2 McKesson Water Prods. Co. v Director, Div. of Taxation, 408 N.J. Super. 213 (App. Div.) cert. denied, 200 N.J. 506 (2009).
3 There are other issues present in the Xylem case related to a retroactive S corporation election and consent that are not pertinent to this Alert.
4 IRC §338.
5 Note that the New Jersey Division of Taxation has proposed deletion of the 3 year averaging rule under N.J.A.C. 18:7-8.12(g) for apportioning gains in the context of IRC 338(h)(10). 49 N.J.R. 52(b), VOLUME 49, ISSUE 1, ISSUE DATE: JANUARY 3, 2017, RULE PROPOSALS, TREASURY--Taxation division of taxation.
6 N.J.S.A. 54:10A-5(c)(2), 54:10A(c)(2)ii.
7 N.J.S.A. 54A:5-9.
8 Xylem, supra, at 23.
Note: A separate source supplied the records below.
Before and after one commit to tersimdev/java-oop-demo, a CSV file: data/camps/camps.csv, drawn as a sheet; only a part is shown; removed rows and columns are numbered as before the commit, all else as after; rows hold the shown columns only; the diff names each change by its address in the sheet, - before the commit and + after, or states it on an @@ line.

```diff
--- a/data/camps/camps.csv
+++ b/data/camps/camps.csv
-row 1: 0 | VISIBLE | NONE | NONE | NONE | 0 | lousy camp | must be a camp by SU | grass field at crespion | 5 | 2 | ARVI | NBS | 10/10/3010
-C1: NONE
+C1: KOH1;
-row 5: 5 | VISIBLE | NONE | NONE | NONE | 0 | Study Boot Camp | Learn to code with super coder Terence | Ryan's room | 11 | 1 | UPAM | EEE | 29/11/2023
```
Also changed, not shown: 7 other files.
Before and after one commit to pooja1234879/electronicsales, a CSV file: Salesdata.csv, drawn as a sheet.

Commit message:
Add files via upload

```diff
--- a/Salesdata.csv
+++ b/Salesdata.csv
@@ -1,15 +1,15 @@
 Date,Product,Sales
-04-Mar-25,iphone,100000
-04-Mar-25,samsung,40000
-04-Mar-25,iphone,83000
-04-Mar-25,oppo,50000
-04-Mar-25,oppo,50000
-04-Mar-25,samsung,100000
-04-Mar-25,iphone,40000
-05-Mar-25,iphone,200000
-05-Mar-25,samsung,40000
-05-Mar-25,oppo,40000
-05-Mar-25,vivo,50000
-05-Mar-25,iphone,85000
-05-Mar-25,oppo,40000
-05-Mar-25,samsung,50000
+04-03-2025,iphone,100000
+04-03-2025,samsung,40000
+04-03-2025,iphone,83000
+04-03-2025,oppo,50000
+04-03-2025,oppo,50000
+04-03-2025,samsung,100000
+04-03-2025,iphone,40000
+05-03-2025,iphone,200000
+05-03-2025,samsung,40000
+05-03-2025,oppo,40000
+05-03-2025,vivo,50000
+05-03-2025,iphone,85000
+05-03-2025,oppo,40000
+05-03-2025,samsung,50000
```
9 Id. As amended by P.L. 2014, c. 13, §1 (effective June 30, 2014).